He said serving in the Senate has been the “thrill of a lifetime” but he could not pass up a job offer from the law firm of Nelson Mullins.

“I was not interested in looking to leave at all, but this firm had approached me several weeks ago with an opportunity that was in the best interests of my wife and four children,” Hart said.

Hart said he was particularly proud of his work helping to spur the construction of the South Boston convention center, and his support for the University of Massachusetts-Boston and the South Boston beaches, which have undergone a major cleanup, along with Boston Harbor.

A special election will now be set to fill Hart’s seat. He said he believes the contest may be scheduled to coincide with the special election to fill US Senator John F. Kerry’s seat, which would mean a primary on April 30 and a general election on June 25.
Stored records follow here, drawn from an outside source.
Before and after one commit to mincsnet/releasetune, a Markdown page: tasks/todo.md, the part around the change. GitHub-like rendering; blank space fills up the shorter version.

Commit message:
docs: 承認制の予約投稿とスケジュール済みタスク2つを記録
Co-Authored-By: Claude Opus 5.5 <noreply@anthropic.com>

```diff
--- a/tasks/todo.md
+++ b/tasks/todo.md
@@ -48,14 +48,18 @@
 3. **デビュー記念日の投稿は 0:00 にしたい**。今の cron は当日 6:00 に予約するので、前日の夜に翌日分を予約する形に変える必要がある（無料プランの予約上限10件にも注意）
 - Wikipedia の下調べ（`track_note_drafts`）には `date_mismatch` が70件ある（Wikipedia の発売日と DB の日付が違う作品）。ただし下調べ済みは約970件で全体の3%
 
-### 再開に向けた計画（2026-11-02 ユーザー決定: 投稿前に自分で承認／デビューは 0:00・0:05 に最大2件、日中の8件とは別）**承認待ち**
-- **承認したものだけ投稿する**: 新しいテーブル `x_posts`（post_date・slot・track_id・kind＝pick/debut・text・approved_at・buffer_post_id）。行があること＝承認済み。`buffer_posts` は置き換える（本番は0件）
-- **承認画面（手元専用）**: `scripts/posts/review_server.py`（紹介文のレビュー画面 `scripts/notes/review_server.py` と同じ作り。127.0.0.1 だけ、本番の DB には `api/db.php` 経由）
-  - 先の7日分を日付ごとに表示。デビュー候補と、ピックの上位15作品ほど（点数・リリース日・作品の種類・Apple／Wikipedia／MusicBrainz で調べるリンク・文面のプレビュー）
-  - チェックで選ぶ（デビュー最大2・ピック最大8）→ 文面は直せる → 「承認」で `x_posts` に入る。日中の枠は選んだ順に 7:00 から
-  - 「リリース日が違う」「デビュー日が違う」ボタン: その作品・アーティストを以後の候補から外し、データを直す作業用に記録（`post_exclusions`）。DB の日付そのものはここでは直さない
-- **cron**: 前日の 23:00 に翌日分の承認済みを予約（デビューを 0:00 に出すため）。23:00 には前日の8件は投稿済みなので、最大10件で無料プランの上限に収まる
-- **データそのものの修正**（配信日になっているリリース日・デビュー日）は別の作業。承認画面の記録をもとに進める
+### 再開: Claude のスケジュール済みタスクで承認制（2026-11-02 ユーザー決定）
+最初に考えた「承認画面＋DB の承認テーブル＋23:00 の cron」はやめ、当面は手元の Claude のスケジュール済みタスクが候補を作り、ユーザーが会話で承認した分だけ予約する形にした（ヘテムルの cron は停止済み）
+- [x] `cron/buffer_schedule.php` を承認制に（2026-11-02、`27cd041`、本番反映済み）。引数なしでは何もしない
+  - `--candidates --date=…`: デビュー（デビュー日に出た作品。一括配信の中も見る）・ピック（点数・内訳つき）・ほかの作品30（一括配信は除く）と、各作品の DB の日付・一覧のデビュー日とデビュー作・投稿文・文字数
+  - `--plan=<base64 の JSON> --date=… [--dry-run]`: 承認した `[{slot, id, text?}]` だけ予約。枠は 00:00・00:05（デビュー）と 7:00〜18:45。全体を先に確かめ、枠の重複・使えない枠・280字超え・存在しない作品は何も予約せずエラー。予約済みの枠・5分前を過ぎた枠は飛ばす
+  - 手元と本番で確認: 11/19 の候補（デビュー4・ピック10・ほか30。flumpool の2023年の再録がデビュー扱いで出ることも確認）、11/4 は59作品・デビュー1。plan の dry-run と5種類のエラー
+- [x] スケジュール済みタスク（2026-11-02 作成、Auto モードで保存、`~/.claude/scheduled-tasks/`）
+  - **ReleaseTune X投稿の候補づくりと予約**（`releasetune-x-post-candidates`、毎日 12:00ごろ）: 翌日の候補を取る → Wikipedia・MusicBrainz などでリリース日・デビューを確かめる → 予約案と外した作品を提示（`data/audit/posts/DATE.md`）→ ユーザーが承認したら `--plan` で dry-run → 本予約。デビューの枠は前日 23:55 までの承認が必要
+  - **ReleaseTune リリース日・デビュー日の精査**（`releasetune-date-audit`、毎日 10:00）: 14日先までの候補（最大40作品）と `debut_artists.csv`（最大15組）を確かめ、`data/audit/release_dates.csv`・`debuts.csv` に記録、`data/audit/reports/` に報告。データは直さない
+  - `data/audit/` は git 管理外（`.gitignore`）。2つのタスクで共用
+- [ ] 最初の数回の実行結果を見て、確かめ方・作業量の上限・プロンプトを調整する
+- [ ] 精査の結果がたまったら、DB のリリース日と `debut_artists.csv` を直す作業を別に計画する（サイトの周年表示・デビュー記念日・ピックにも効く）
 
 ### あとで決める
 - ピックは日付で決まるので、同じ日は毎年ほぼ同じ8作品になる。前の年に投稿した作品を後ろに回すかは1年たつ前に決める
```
The race could draw a wide field. State representatives Nick Collins of South Boston, and Martin J. Walsh and and Linda Dorcena Forry of Dorchester all live in Hart’s district.

As to whom will fill the role of emcee at the St. Patrick’s day breakfast in March, Hart said, “That’s the million dollar question.”

The job is is traditionally given to the state senator from South Boston.

In Hart’s absence, the senator said the microphone may be passed this year to a trio of South Boston politicians —City Councilor Bill Linehan, US Representative Stephen F. Lynch, and Collins—who will take turns warbling and tossing political zingers.